Every line below that has the string "import" needs to be copied.
------ Task input ------
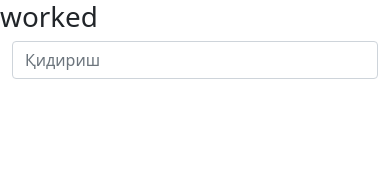
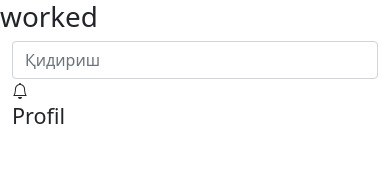
Before and after one commit to Saidmurodjon/touchId-ui, a React (Create React App) app: page / in a window 390 px wide. Shown: the top 187 px of the page. Built offline with nearby package versions, Linux system fonts and the light colour scheme.

Commit message:
be better

```diff
--- a/public/index.html
+++ b/public/index.html
@@ -24,6 +24,10 @@
       work correctly both with client-side routing and a non-root public URL.
       Learn how to configure a non-root public URL by running `npm run build`.
     -->
+    <link
+      rel="stylesheet"
+      href="https://cdn.jsdelivr.net/npm/bootstrap-icons@1.8.3/font/bootstrap-icons.css"
+    />
     <title>React App</title>
   </head>
   <body>
--- a/src/components/navbar/Navbar.js
+++ b/src/components/navbar/Navbar.js
@@ -1,5 +1,4 @@
 import React from "react";
-
 export default function Navbar() {
   return (
     <>
@@ -15,7 +14,10 @@ export default function Navbar() {
             </form>
           </div>
           <div className="col-md-4">
-          <i class="bi bi-bell"></i>
+            <i className="bi bi-bell"></i>
+          </div>
+          <div className="col-md-3">
+            <h4>Profil</h4>
           </div>
         </div>
       </div>
--- a/src/index.js
+++ b/src/index.js
@@ -4,6 +4,8 @@ import "./index.css";
 import App from "./App";
 import { BrowserRouter as Router} from "react-router-dom";
 import 'bootstrap/dist/css/bootstrap.min.css';
+
+
 const root = ReactDOM.createRoot(document.getElementById("root"));
 root.render(
   <Router>
```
------
* _Expected answer_
 import React from "react";
@@ -4,6 +4,8 @@ import "./index.css";
 import App from "./App";
 import { BrowserRouter as Router} from "react-router-dom";
 import 'bootstrap/dist/css/bootstrap.min.css';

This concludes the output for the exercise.